▸ **Information supplied**:
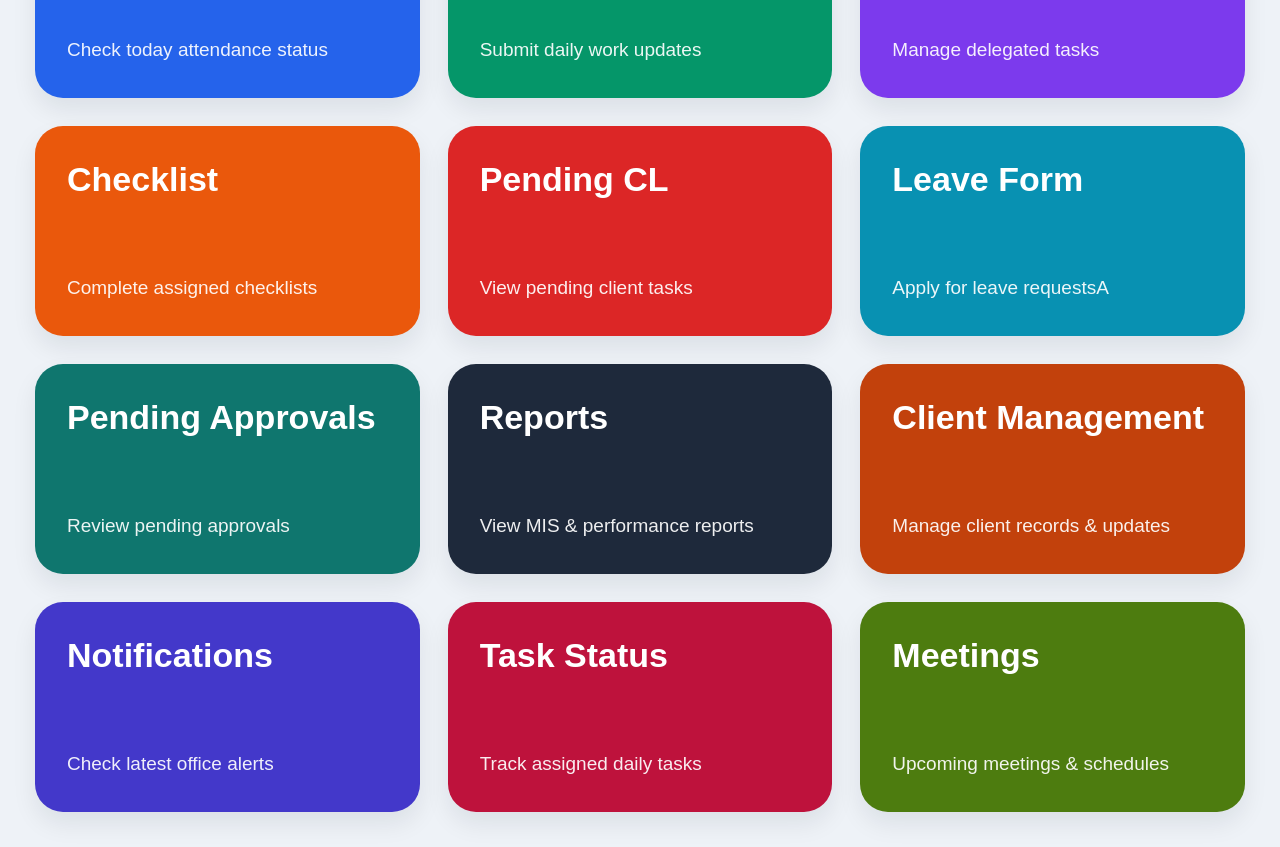
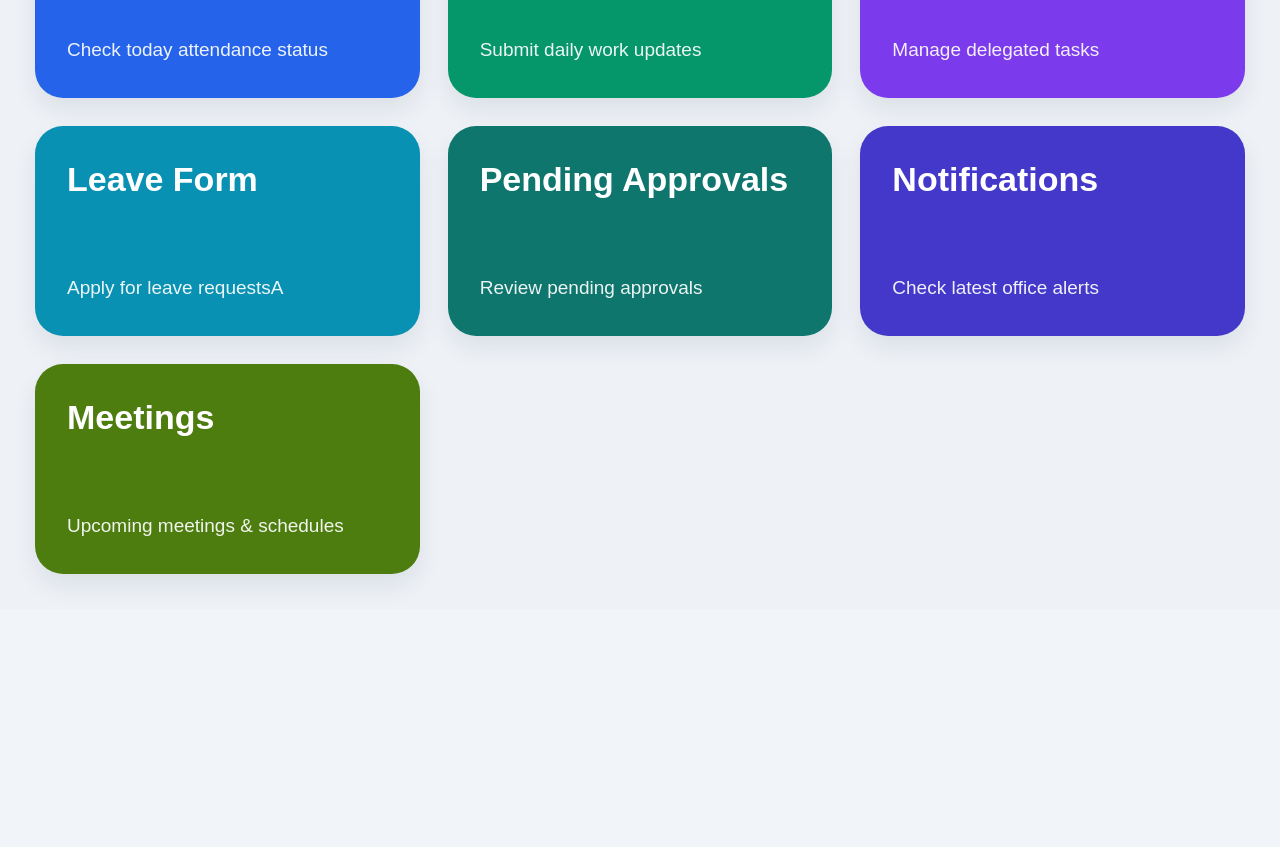
Before and after one commit to vipinnayak/agrawal-portal, a React (Create React App) app: page /naresh-prajapati in a window 1280 px wide. Shown: the part 280-1127 px from the top of the page. After the commit the page ends 889 px from the top, so only its background shows below. Built offline with nearby package versions, Linux system fonts and the light colour scheme.

Commit message:
Fix Attendance Report

```diff
--- a/src/pages/CAHARSHMITTAL.jsx
+++ b/src/pages/CAHARSHMITTAL.jsx
@@ -64,12 +64,12 @@ export default function CAHARSHMITTAL() {
           </p>
         </div>
 
-        <div style={styles.card}>
+        {/* <div style={styles.card}>
           <h2 style={styles.cardTitle}>Pending CL</h2>
           <p style={styles.cardText}>
             View pending client tasks
           </p>
-        </div>
+        </div> */}
 
         <div
           style={styles.card}
@@ -101,12 +101,12 @@ export default function CAHARSHMITTAL() {
           </p>
         </div>
 
-        <div style={styles.card}>
+        {/* <div style={styles.card}>
           <h2 style={styles.cardTitle}>Client Management</h2>
           <p style={styles.cardText}>
             Manage client records & updates
           </p>
-        </div>
+        </div> */}
 
         <div style={styles.card}>
           <h2 style={styles.cardTitle}>Notifications</h2>
@@ -115,12 +115,12 @@ export default function CAHARSHMITTAL() {
           </p>
         </div>
 
-        <div style={styles.card}>
+        {/* <div style={styles.card}>
           <h2 style={styles.cardTitle}>Task Status</h2>
           <p style={styles.cardText}>
             Track assigned daily tasks
           </p>
-        </div>
+        </div> */}
 
         <div style={styles.card}>
           <h2 style={styles.cardTitle}>Meetings</h2>
--- a/src/pages/KundanYadav.jsx
+++ b/src/pages/KundanYadav.jsx
@@ -56,20 +56,20 @@ export default function KundanYadav() {
             Manage delegated tasks
           </p>
         </div>
-
+{/*
         <div style={styles.card}>
           <h2 style={styles.cardTitle}>Checklist</h2>
           <p style={styles.cardText}>
             Complete assigned checklists
           </p>
-        </div>
+        </div> */}
 
-        <div style={styles.card}>
+        {/* <div style={styles.card}>
           <h2 style={styles.cardTitle}>Pending CL</h2>
           <p style={styles.cardText}>
             View pending client tasks
           </p>
-        </div>
+        </div> */}
 
         <div
           style={styles.card}
@@ -93,12 +93,12 @@ export default function KundanYadav() {
 
 
 
-        <div style={styles.card}>
+        {/* <div style={styles.card}>
           <h2 style={styles.cardTitle}>Client Management</h2>
           <p style={styles.cardText}>
             Manage client records & updates
           </p>
-        </div>
+        </div> */}
 
         <div style={styles.card}>
           <h2 style={styles.cardTitle}>Notifications</h2>
@@ -107,12 +107,12 @@ export default function KundanYadav() {
           </p>
         </div>
 
-        <div style={styles.card}>
+        {/* <div style={styles.card}>
           <h2 style={styles.cardTitle}>Task Status</h2>
           <p style={styles.cardText}>
             Track assigned daily tasks
           </p>
-        </div>
+        </div> */}
 
         <div style={styles.card}>
           <h2 style={styles.cardTitle}>Meetings</h2>
--- a/src/pages/NareshPrajapati.jsx
+++ b/src/pages/NareshPrajapati.jsx
@@ -75,7 +75,7 @@ export default function NareshPrajapati() {
 
         {/* CHECKLIST */}
 
-        <div style={{...styles.card, background:"#ea580c"}}>
+        {/* <div style={{...styles.card, background:"#ea580c"}}>
 
           <h2 style={styles.cardTitle}>
             Checklist
@@ -85,10 +85,10 @@ export default function NareshPrajapati() {
             Complete assigned checklists
           </p>
 
-        </div>
+        </div> */}
 
         {/* PENDING CL */}
-
+{/*
         <div style={{...styles.card, background:"#dc2626"}}>
 
           <h2 style={styles.cardTitle}>
@@ -99,7 +99,7 @@ export default function NareshPrajapati() {
             View pending client tasks
           </p>
 
-        </div>
+        </div> */}
 
         {/* LEAVE FORM */}
 
@@ -136,7 +136,7 @@ export default function NareshPrajapati() {
 
         {/* REPORTS */}
 
-        <div style={{...styles.card, background:"#1e293b"}}>
+        {/* <div style={{...styles.card, background:"#1e293b"}}>
 
           <h2 style={styles.cardTitle}>
             Reports
@@ -146,11 +146,11 @@ export default function NareshPrajapati() {
             View MIS & performance reports
           </p>
 
-        </div>
+        </div> */}
 
         {/* CLIENT MANAGEMENT */}
 
-        <div style={{...styles.card, background:"#c2410c"}}>
+        {/* <div style={{...styles.card, background:"#c2410c"}}>
 
           <h2 style={styles.cardTitle}>
             Client Management
@@ -160,7 +160,7 @@ export default function NareshPrajapati() {
             Manage client records & updates
           </p>
 
-        </div>
+        </div> */}
 
         {/* NOTIFICATIONS */}
 
@@ -178,7 +178,7 @@ export default function NareshPrajapati() {
 
         {/* TASK STATUS */}
 
-        <div style={{...styles.card, background:"#be123c"}}>
+        {/* <div style={{...styles.card, background:"#be123c"}}>
 
           <h2 style={styles.cardTitle}>
             Task Status
@@ -188,7 +188,7 @@ export default function NareshPrajapati() {
             Track assigned daily tasks
           </p>
 
-        </div>
+        </div> */}
 
         {/* MEETINGS */}
 
--- a/src/pages/Sarikahr.jsx
+++ b/src/pages/Sarikahr.jsx
@@ -89,7 +89,7 @@ export default function Sarikahr() {
 
         {/* PENDING CL */}
 
-        <div style={{...styles.card, background:"#dc2626"}}>
+        {/* <div style={{...styles.card, background:"#dc2626"}}>
 
           <h2 style={styles.cardTitle}>
             Pending CL
@@ -99,7 +99,7 @@ export default function Sarikahr() {
             View pending client tasks
           </p>
 
-        </div>
+        </div> */}
 
         {/* LEAVE FORM */}
 
@@ -151,7 +151,7 @@ export default function Sarikahr() {
 
         {/* CLIENT MANAGEMENT */}
 
-        <div style={{...styles.card, background:"#c2410c"}}>
+        {/* <div style={{...styles.card, background:"#c2410c"}}>
 
           <h2 style={styles.cardTitle}>
             Client Management
@@ -161,7 +161,7 @@ export default function Sarikahr() {
             Manage client records & updates
           </p>
 
-        </div>
+        </div> */}
 
         {/* NOTIFICATIONS */}
 
@@ -179,7 +179,7 @@ export default function Sarikahr() {
 
         {/* TASK STATUS */}
 
-        <div style={{...styles.card, background:"#be123c"}}>
+        {/* <div style={{...styles.card, background:"#be123c"}}>
 
           <h2 style={styles.cardTitle}>
             Task Status
@@ -189,7 +189,7 @@ export default function Sarikahr() {
             Track assigned daily tasks
           </p>
 
-        </div>
+        </div> */}
 
         {/* MEETINGS */}
 
```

▸ **Work order**: Your answer should consist of the lines above that hold the word "CAHARSHMITTAL", copied exactly.

▸ **Written response**:
--- a/src/pages/CAHARSHMITTAL.jsx
+++ b/src/pages/CAHARSHMITTAL.jsx
@@ -64,12 +64,12 @@ export default function CAHARSHMITTAL() {
@@ -101,12 +101,12 @@ export default function CAHARSHMITTAL() {
@@ -115,12 +115,12 @@ export default function CAHARSHMITTAL() {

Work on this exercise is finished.